-------- Input for this task --------
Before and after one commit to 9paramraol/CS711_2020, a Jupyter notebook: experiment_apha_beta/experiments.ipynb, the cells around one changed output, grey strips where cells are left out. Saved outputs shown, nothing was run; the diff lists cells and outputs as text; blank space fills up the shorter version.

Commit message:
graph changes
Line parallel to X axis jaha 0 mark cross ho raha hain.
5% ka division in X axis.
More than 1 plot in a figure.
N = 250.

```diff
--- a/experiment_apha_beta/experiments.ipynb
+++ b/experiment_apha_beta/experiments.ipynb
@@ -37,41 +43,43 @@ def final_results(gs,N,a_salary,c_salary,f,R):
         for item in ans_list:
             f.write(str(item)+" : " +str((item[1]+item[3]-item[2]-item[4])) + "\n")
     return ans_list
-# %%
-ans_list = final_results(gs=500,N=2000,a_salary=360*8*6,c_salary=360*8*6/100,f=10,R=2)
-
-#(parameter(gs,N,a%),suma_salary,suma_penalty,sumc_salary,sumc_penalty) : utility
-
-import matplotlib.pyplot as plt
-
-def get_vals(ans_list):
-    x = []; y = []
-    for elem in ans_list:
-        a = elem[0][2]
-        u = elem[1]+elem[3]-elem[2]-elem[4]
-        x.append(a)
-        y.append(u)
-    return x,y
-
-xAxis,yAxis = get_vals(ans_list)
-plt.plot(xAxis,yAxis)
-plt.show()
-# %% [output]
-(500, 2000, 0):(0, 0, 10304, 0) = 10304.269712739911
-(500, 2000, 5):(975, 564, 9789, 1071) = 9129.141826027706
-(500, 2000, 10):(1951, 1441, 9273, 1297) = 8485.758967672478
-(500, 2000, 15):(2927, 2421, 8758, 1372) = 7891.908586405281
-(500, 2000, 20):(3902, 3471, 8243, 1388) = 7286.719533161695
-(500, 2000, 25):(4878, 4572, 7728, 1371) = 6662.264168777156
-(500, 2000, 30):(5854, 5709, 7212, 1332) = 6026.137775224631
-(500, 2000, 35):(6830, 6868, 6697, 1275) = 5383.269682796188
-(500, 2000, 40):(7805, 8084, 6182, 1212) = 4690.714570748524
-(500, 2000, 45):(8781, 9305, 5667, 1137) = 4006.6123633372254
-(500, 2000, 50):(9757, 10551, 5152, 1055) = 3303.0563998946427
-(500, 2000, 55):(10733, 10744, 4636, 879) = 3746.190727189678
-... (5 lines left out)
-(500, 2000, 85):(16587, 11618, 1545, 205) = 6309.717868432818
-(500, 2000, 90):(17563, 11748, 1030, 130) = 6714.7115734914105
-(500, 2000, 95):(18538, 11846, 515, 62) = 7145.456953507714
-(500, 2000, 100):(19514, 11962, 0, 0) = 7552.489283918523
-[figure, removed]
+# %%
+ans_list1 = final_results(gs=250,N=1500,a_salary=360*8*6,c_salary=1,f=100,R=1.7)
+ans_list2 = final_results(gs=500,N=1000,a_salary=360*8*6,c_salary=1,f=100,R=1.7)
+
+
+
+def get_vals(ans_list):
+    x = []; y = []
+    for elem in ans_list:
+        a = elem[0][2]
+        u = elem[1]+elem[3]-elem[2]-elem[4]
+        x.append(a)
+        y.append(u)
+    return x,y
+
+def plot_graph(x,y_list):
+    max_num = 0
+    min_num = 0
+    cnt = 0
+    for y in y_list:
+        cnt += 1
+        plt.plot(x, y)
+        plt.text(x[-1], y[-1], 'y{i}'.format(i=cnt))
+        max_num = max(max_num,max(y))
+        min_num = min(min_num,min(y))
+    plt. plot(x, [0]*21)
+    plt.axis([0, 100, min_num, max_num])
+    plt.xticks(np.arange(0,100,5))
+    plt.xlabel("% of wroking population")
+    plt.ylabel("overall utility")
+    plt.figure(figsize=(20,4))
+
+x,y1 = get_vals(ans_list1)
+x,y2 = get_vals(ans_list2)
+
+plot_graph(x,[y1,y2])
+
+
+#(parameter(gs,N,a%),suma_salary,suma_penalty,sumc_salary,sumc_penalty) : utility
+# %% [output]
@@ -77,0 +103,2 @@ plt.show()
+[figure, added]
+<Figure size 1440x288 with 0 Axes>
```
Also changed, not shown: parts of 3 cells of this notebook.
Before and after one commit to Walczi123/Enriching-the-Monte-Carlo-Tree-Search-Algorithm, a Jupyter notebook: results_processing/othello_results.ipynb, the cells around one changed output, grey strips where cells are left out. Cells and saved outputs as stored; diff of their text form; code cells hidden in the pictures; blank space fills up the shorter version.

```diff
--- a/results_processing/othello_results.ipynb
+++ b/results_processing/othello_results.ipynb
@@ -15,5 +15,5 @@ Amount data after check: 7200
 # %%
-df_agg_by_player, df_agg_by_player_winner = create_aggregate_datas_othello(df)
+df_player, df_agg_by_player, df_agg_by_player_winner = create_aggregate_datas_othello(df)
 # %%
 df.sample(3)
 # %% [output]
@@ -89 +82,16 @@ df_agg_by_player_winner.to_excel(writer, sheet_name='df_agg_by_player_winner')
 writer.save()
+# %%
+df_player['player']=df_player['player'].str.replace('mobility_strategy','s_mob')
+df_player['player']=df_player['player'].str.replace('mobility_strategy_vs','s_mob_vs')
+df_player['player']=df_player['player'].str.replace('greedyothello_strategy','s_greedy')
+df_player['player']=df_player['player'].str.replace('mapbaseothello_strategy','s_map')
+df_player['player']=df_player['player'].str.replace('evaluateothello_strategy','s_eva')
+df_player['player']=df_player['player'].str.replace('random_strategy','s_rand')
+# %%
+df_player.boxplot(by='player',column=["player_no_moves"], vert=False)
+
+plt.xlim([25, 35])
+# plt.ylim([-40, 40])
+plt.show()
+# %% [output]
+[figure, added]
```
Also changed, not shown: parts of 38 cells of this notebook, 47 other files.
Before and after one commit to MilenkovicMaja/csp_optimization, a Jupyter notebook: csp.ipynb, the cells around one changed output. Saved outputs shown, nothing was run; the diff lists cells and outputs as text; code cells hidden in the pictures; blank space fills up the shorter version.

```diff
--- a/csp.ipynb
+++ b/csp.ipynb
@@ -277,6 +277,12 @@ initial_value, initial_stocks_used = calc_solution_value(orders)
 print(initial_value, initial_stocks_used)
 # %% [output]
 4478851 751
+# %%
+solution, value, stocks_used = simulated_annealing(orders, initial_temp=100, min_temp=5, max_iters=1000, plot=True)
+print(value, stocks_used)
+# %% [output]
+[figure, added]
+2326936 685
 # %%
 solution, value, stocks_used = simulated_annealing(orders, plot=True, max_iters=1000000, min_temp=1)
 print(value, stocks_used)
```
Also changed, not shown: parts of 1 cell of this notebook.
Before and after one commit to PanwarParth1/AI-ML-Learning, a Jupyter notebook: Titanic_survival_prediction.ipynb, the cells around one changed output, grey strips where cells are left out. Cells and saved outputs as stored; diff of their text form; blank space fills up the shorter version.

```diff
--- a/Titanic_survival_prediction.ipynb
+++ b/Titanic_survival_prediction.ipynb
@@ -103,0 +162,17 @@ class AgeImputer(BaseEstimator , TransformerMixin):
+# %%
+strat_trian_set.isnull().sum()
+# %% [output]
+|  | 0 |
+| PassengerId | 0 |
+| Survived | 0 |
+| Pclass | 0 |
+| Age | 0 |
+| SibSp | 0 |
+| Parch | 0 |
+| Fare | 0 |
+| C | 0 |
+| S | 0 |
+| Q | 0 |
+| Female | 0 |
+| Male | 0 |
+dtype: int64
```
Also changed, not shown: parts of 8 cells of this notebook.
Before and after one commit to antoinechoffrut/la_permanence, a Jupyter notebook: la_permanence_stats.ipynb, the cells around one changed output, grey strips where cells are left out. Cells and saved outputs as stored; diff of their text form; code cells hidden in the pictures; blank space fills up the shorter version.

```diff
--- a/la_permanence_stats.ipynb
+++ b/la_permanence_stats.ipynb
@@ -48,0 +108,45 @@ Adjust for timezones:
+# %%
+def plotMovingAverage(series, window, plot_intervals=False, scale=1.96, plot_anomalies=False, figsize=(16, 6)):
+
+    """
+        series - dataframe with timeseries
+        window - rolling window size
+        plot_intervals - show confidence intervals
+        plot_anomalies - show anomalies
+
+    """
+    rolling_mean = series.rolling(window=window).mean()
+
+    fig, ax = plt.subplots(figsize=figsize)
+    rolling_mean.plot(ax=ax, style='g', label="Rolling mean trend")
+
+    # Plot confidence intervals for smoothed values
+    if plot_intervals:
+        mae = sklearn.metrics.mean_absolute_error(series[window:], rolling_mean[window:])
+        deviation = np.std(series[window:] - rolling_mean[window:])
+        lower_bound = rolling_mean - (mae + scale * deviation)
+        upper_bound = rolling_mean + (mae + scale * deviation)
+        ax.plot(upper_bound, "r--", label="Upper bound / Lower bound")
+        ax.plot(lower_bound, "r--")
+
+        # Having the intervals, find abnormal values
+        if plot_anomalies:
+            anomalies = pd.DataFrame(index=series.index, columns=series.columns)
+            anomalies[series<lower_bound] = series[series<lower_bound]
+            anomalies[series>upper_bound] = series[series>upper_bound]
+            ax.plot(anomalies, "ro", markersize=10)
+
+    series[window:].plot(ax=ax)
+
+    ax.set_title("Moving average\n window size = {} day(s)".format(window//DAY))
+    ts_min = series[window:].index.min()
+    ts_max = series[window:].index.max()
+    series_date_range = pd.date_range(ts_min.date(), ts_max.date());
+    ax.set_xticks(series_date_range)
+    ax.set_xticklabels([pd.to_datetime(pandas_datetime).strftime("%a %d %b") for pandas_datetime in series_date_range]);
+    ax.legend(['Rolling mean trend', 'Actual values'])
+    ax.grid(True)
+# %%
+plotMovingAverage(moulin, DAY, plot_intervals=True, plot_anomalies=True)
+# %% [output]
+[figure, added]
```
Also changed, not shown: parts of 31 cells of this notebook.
--------
• _About this exercise_
Lines in the records above that carry the word "values" are to be located and copied.

• _Output for this exercise_
+    # Plot confidence intervals for smoothed values
+        # Having the intervals, find abnormal values
+    ax.legend(['Rolling mean trend', 'Actual values'])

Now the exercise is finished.